A solar eclipse is an unforgettable event that lures fans of science, astronomy, and nature from around the world to locations where they can properly experience the phenomenon first-hand. Eclipse chasers are the most devoted of these fans, spending considerable resources ensuring that they can be in the right place at the right time to experience solar eclipses –– taking them around the world and back again to do so.
As of 2020, Jay Pasachoff, Glenn Schneider, and John Beattie have each seen 34 total solar eclipses. This means that the three men are tied for the world record! But what drives them to witness these eclipses time and time again? Let’s find out!
Glenn Schneider is self-described “umbraphile,” which means that when it comes to basking in the shadow of the moon, he simply can’t get enough. Dr. Schneider, an Astronomer at the Steward Observatory at the University of Arizona, specializes in the study of extrasolar planetary systems and pursues scientific research on everything from galactic astronomy to star formation.

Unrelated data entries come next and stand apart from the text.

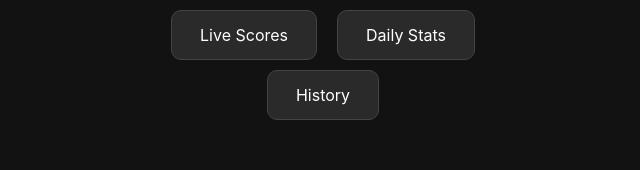
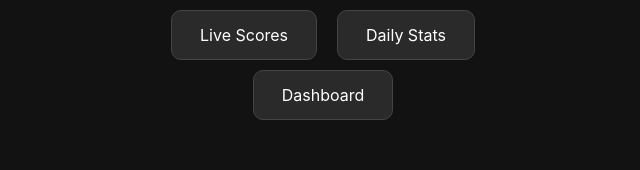
Before and after one commit to tomfc23/rkl-scrims, a plain HTML site: page index.html in a window 1280 px wide. Shown: the part 358-528 px from the top of the page, without its empty margins (317-957 px from the left). Drawn offline with Linux system fonts and the light colour scheme.

Commit message:
Update index.html

```diff
--- a/index.html
+++ b/index.html
@@ -82,7 +82,7 @@
     <a href="stats.html">Daily Stats</a>
   </div>
   <div class="nav-buttons" id="history-button">
-    <a href="history.html">History</a>
+    <a href="history.html">Dashboard</a>
   </div>
   <!-- ✏️ Replace with your name, handle, or league branding -->
   <footer>
```
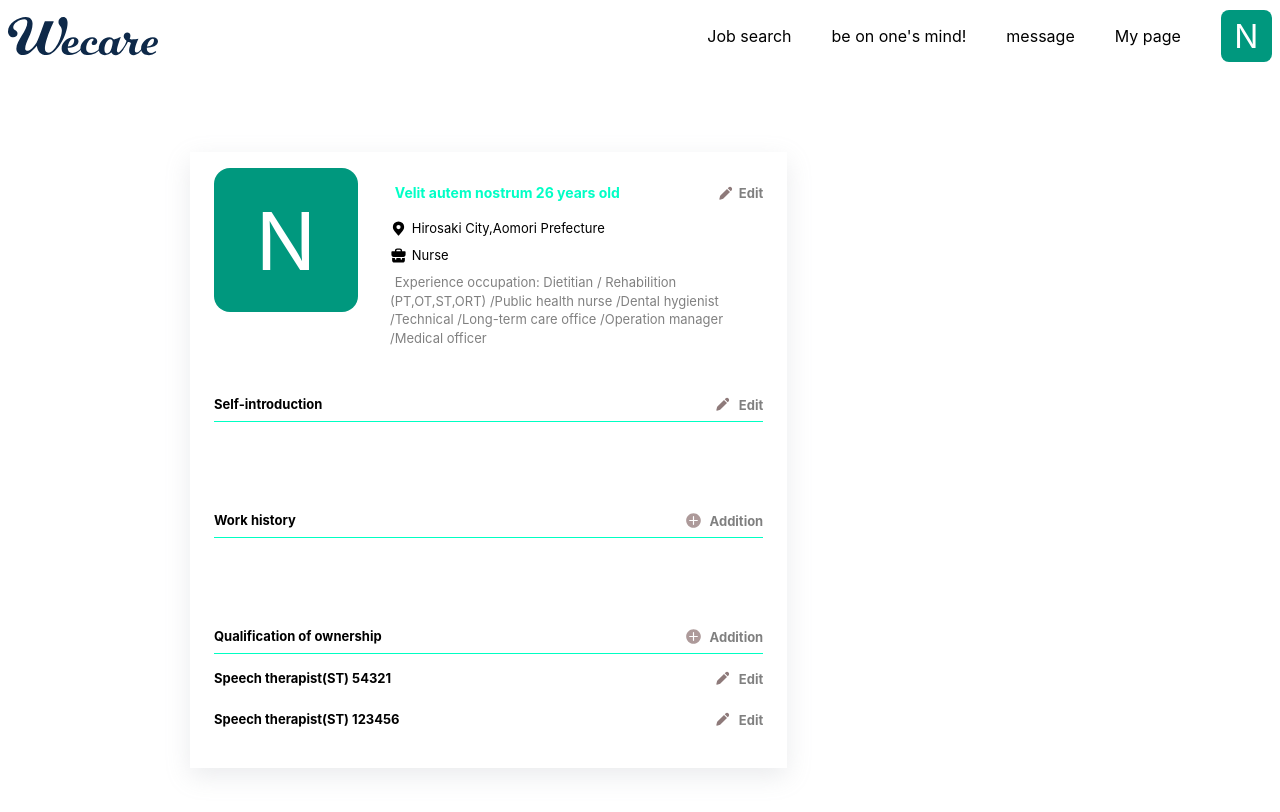
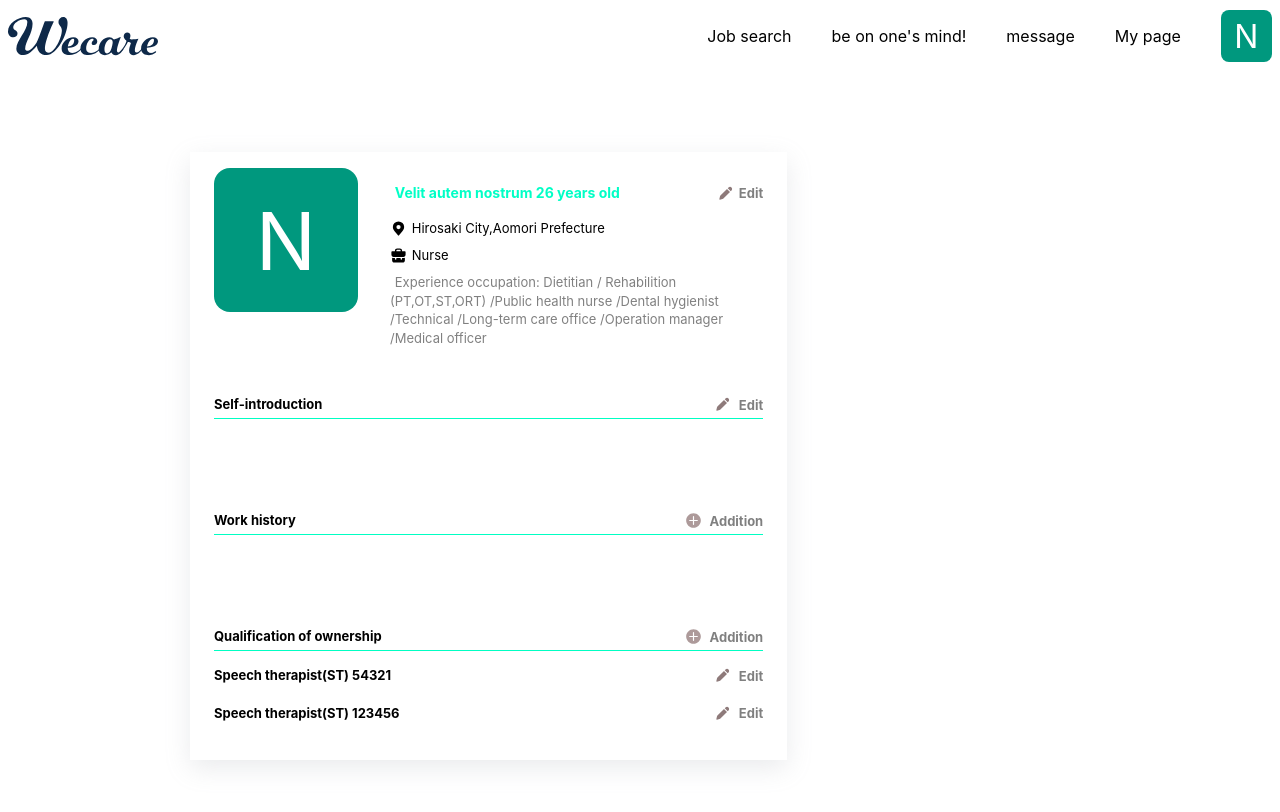
Before and after one commit to awais627/my-page-wecare, a Next.js app in the folder my-app/: page / in a window 1280 px wide. Shown: the top 812 px of the page. Built offline with nearby package versions, Linux system fonts and the light colour scheme.

Commit message:
Remove extra line and change margin

```diff
--- a/my-app/components/mypage/userinput.module.scss
+++ b/my-app/components/mypage/userinput.module.scss
@@ -6,19 +6,17 @@
   font-size: 13px;
   margin-top: 1rem;
   div {
-    margin:0 0 0.5rem 0;
+    margin:0 0 0.3rem 0;
   }
   div:nth-child(2) {
     display: flex;
     align-items: center;
-
     span {
       margin:0 0 0 0.5rem;
       color: grey;
     }
   }
 }
-
 .main {
   margin: 1rem 0;
 
```
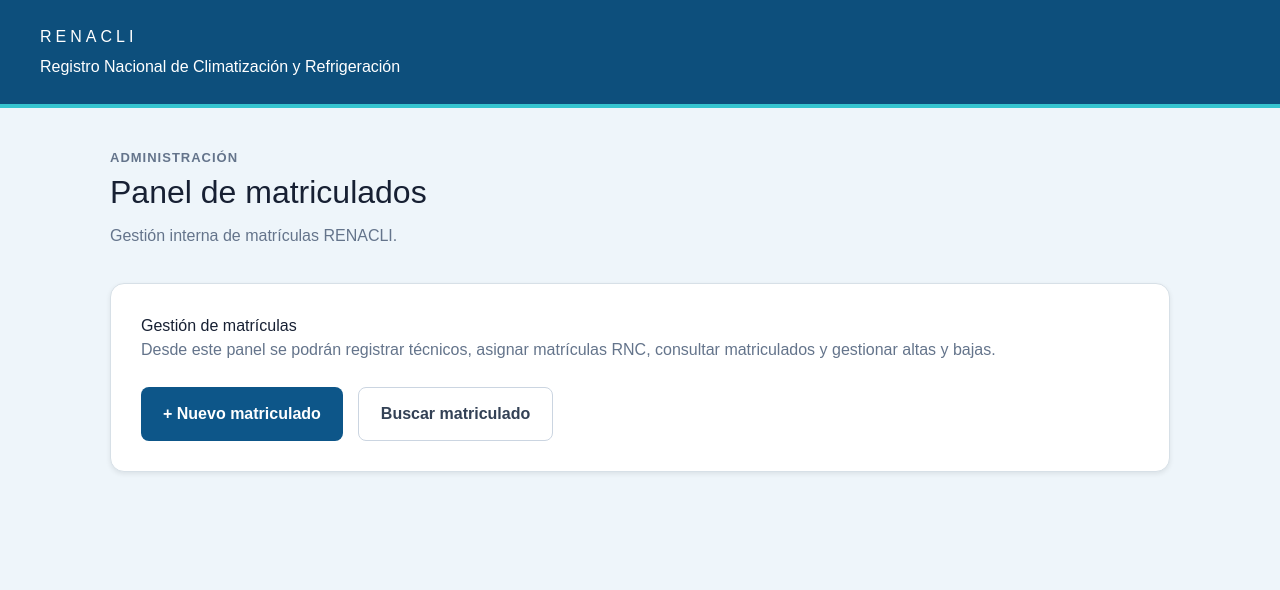
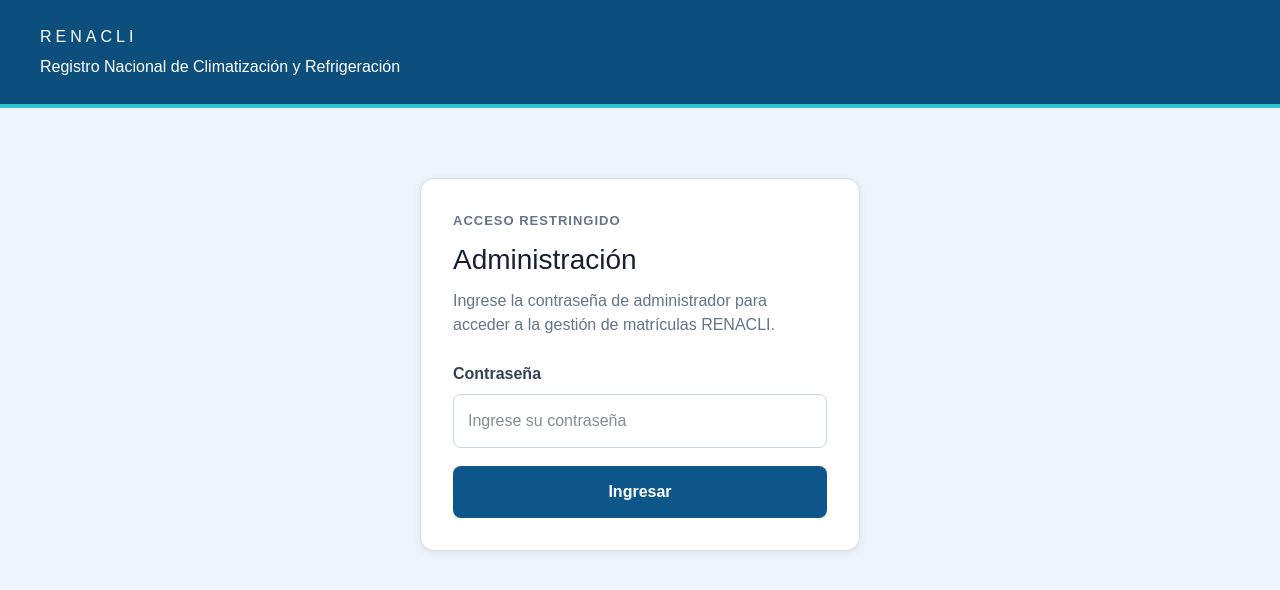
Before and after one commit to almacencasa25-droid/renacli-web, a Next.js app: page /administrador in a window 1280 px wide. Shown: the top 590 px of the page. Built offline with nearby package versions, Linux system fonts and the light colour scheme; no server answers.

Commit message:
Proteger panel administrador con contraseña

```diff
--- a/app/administrador/page.tsx
+++ b/app/administrador/page.tsx
@@ -1,4 +1,266 @@
-export default function AdministradorPage() {
+import crypto from "crypto"
+import { cookies } from "next/headers"
+import { redirect } from "next/navigation"
+
+const COOKIE_NAME = "renacli_admin_session"
+
+function obtenerTokenAdministrador() {
+  const password = process.env.RENACLI_ADMIN_PASSWORD
+
+  if (!password) {
+    return null
+  }
+
+  return crypto
+    .createHash("sha256")
+    .update(password)
+    .digest("hex")
+}
+
+async function iniciarSesion(formData: FormData) {
+  "use server"
+
+  const passwordIngresada = String(
+    formData.get("password") ?? ""
+  )
+
+  const passwordCorrecta =
+    process.env.RENACLI_ADMIN_PASSWORD
+
+  if (!passwordCorrecta) {
+    redirect("/administrador?error=config")
+  }
+
+  if (passwordIngresada !== passwordCorrecta) {
+    redirect("/administrador?error=incorrecta")
+  }
+
+  const token = obtenerTokenAdministrador()
+
+  if (!token) {
+    redirect("/administrador?error=config")
+  }
+
+  const cookieStore = await cookies()
+
+  cookieStore.set(COOKIE_NAME, token, {
+    httpOnly: true,
+    secure: process.env.NODE_ENV === "production",
+    sameSite: "strict",
+    path: "/",
+    maxAge: 60 * 60 * 8,
+  })
+
+  redirect("/administrador")
+}
+
+async function cerrarSesion() {
+  "use server"
+
+  const cookieStore = await cookies()
+
+  cookieStore.delete(COOKIE_NAME)
+
+  redirect("/administrador")
+}
+
+type Props = {
+  searchParams?: Promise<{
+    error?: string
+  }>
+}
+
+export default async function AdministradorPage({
+  searchParams,
+}: Props) {
+  const parametros = searchParams
+    ? await searchParams
+    : {}
+
+  const cookieStore = await cookies()
+
+  const tokenGuardado =
+    cookieStore.get(COOKIE_NAME)?.value
+
+  const tokenCorrecto =
+    obtenerTokenAdministrador()
+
+  const autorizado =
+    Boolean(tokenCorrecto) &&
+    tokenGuardado === tokenCorrecto
+
+  if (!autorizado) {
+    return (
+      <main
+        style={{
+          minHeight: "100vh",
+          background: "#eef5fa",
+          fontFamily: "Arial, sans-serif",
+        }}
+      >
+        <header
+          style={{
+            background: "#0d4f7c",
+            color: "white",
+            padding: "25px 40px",
+            borderBottom: "4px solid #35c4cf",
+          }}
+        >
+          <h1
+            style={{
+              margin: 0,
+              letterSpacing: "4px",
+            }}
+          >
+            RENACLI
+          </h1>
+
+          <p
+            style={{
+              margin: "6px 0 0",
+            }}
+          >
+            Registro Nacional de Climatización y
+            Refrigeración
+          </p>
+        </header>
+
+        <section
+          style={{
+            maxWidth: "480px",
+            margin: "70px auto",
+            padding: "0 20px",
+          }}
+        >
+          <div
+            style={{
+              background: "white",
+              border: "1px solid #d7e0e7",
+              borderRadius: "14px",
+              padding: "32px",
+              boxShadow:
+                "0 2px 8px rgba(0,0,0,0.08)",
+            }}
+          >
+            <p
+              style={{
+                color: "#64748b",
+                fontSize: "13px",
+                fontWeight: "bold",
+                letterSpacing: "1px",
+              }}
+            >
+              ACCESO RESTRINGIDO
+            </p>
+
+            <h2
+              style={{
+                marginTop: "8px",
+                marginBottom: "8px",
+                color: "#172033",
+                fontSize: "28px",
+              }}
+            >
+              Administración
+            </h2>
+
+            <p
+              style={{
+                color: "#64748b",
+                marginBottom: "25px",
+                lineHeight: 1.5,
+              }}
+            >
+              Ingrese la contraseña de administrador
+              para acceder a la gestión de matrículas
+              RENACLI.
+            </p>
+
+            {parametros?.error === "incorrecta" && (
+              <div
+                style={{
+                  background: "#fff1f2",
+                  border: "1px solid #fecdd3",
+                  color: "#be123c",
+                  borderRadius: "8px",
+                  padding: "12px 14px",
+                  marginBottom: "20px",
+                }}
+              >
+                Contraseña incorrecta.
+              </div>
+            )}
+
+            {parametros?.error === "config" && (
+              <div
+                style={{
+                  background: "#fff7ed",
+                  border: "1px solid #fed7aa",
+                  color: "#c2410c",
+                  borderRadius: "8px",
+                  padding: "12px 14px",
+                  marginBottom: "20px",
+                }}
+              >
+                La contraseña de administración no
+                está configurada correctamente.
+              </div>
+            )}
+
+            <form action={iniciarSesion}>
+              <label
+                htmlFor="password"
+                style={{
+                  display: "block",
+                  color: "#334155",
+                  fontWeight: "bold",
+                  marginBottom: "8px",
+                }}
+              >
+                Contraseña
+              </label>
+
+              <input
+                id="password"
+                name="password"
+                type="password"
+                required
+                autoComplete="current-password"
+                placeholder="Ingrese su contraseña"
+                style={{
+                  width: "100%",
+                  boxSizing: "border-box",
+                  padding: "14px",
+                  borderRadius: "8px",
+                  border: "1px solid #cbd5e1",
+                  fontSize: "16px",
+                  marginBottom: "18px",
+                }}
+              />
+
+              <button
+                type="submit"
+                style={{
+                  width: "100%",
+                  padding: "14px 20px",
+                  border: "none",
+                  borderRadius: "8px",
+                  background: "#0d5689",
+                  color: "white",
+                  fontWeight: "bold",
+                  fontSize: "16px",
+                  cursor: "pointer",
+                }}
+              >
+                Ingresar
+              </button>
+            </form>
+          </div>
+        </section>
+      </main>
+    )
+  }
+
   return (
     <main
       style={{
@@ -13,13 +275,50 @@ export default function AdministradorPage() {
           color: "white",
           padding: "25px 40px",
           borderBottom: "4px solid #35c4cf",
+          display: "flex",
+          justifyContent: "space-between",
+          alignItems: "center",
+          gap: "20px",
+          flexWrap: "wrap",
         }}
       >
-        <h1 style={{ margin: 0, letterSpacing: "4px" }}>RENACLI</h1>
+        <div>
+          <h1
+            style={{
+              margin: 0,
+              letterSpacing: "4px",
+            }}
+          >
+            RENACLI
+          </h1>
 
-        <p style={{ margin: "6px 0 0" }}>
-          Registro Nacional de Climatización y Refrigeración
-        </p>
+          <p
+            style={{
+              margin: "6px 0 0",
+            }}
+          >
+            Registro Nacional de Climatización y
+            Refrigeración
+          </p>
+        </div>
+
+        <form action={cerrarSesion}>
+          <button
+            type="submit"
+            style={{
+              padding: "10px 16px",
+              borderRadius: "8px",
+              border:
+                "1px solid rgba(255,255,255,0.5)",
+              background: "transparent",
+              color: "white",
+              fontWeight: "bold",
+              cursor: "pointer",
+            }}
+          >
+            Cerrar sesión
+          </button>
+        </form>
       </header>
 
       <section
@@ -50,7 +349,12 @@ export default function AdministradorPage() {
           Panel de matriculados
         </h2>
 
-        <p style={{ color: "#64748b", marginBottom: "35px" }}>
+        <p
+          style={{
+            color: "#64748b",
+            marginBottom: "35px",
+          }}
+        >
           Gestión interna de matrículas RENACLI.
         </p>
 
@@ -60,16 +364,29 @@ export default function AdministradorPage() {
             border: "1px solid #d7e0e7",
             borderRadius: "14px",
             padding: "30px",
-            boxShadow: "0 2px 5px rgba(0,0,0,0.08)",
+            boxShadow:
+              "0 2px 5px rgba(0,0,0,0.08)",
           }}
         >
-          <h3 style={{ marginTop: 0, color: "#172033" }}>
+          <h3
+            style={{
+              marginTop: 0,
+              color: "#172033",
+            }}
+          >
             Gestión de matrículas
           </h3>
 
-          <p style={{ color: "#64748b" }}>
-            Desde este panel se podrán registrar técnicos, asignar matrículas
-            RNC, consultar matriculados y gestionar altas y bajas.
+          <p
+            style={{
+              color: "#64748b",
+              lineHeight: 1.5,
+            }}
+          >
+            Desde este panel se podrán registrar
+            técnicos, asignar matrículas RNC,
+            consultar matriculados y gestionar altas
+            y bajas.
           </p>
 
           <div
@@ -99,7 +416,8 @@ export default function AdministradorPage() {
               type="button"
               style={{
                 padding: "14px 22px",
-                border: "1px solid #cbd5e1",
+                border:
+                  "1px solid #cbd5e1",
                 borderRadius: "8px",
                 background: "white",
                 color: "#334155",
```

Schneider experienced his first total solar eclipse in 1970, and has continued to chase the wondrous events wherever they may occur ever since. Schneider maintains a log of his eclipse experiences, with photographs, location information, and other data points.
Approximately every 16 months, Schneider makes the journey to the path of totality for the next total solar eclipse to fulfill his destiny as an umbraphile –– a journey that never gets old. As of this writing, Schneider boasts a total of 1 hour, 50 minutes, and 50.2 seconds under the lunar umbral shadow.
Jay Pasachoff describes the feeling of experiencing a total solar eclipse, “like going to the seventh game of the World Series with the score tied in the ninth inning."
As the Chair of the Astronomy department and the Field Memorial Professor of Astronomy at Williams College in Massachusetts, his passion is well known among eclipse chasers and the broader astronomy field. Pasachoff has been recognized for his scientific study of eclipses and for his efforts to emphasize the value of continuing to study these rare celestial events.
Recently, Pasachoff was awarded the 2019 Klumpke-Roberts Award of the Astronomical Society of the Pacific. When being presented with the award, it was noted that during solar eclipses, Pasachoff becomes the “cheerleader-in-chief” for the field of astronomy and his enthusiasm helps others understand and appreciate the wonder of eclipses.
Over the course of his long and successful career, Pasachoff has had his research sponsored by NASA, the National Science Foundation, and National Geographic Society. But his interest in solar eclipses extends beyond the scientific study of the stars above; Pasachoff has worked with art history expert Roberta Olson to study images of eclipses and other astronomical events in paintings from the Renaissance and other historical periods. In 2014, he reviewed the astronomy-themed opera, Prince Igor, staged at the New York Metropolitan Opera.
In 2003, Pasachoff was awarded the Education Prize of the American Astronomical Society, which commended his tremendous abilities as a teacher and professor, his writings and publications, and his advocacy on behalf of the scientific community and the field of astronomy in particular. Once again, Pasachoff’s passion “for sharing with the world the joys of observing eclipses,” was also specifically noted.
Where Schneider and Pasachoff devote their careers to the field of astronomy, John Beattie is a bit of an outlier when it comes to famous eclipse chasers. A proofreader in Manhattan, Beattie avoids the spotlight when it comes to talking about his fascination with solar eclipses. According to Schneider –– the three men know one another well -–– Beattie is an enthusiastic, even extroverted, eclipse chaser. However, he doesn’t particularly like press attention and prefers to remain a “private person.”
Beattie’s enthusiasm may be summed up by his plans for the August 2017 solar eclipse which occurred in North America: Schneider reported that Beattie wanted to experience the eclipse near at an airport that was within the path of totality; if bad weather was going to potentially affect his experience, he could quickly hop on a plane and fly somewhere else within the path where he could witness the eclipse from the sky.
Become an Eclipse Chaser
At Rainbow Symphony, our mission is to encourage the next generation of eclipse chasers by serving as an educational resource and an eclipse gear supplier. We want to be your destination for all things solar eclipse, including articles and insights on when and where to experience an eclipse, and how to observe eclipses safely.
Explore our blog for more information about total solar eclipses, and check out our entire selection of eclipse gear to ensure that you’re ready for the next big event! For questions, contact us by phone today at 818-708-8400 or firstname.lastname@example.org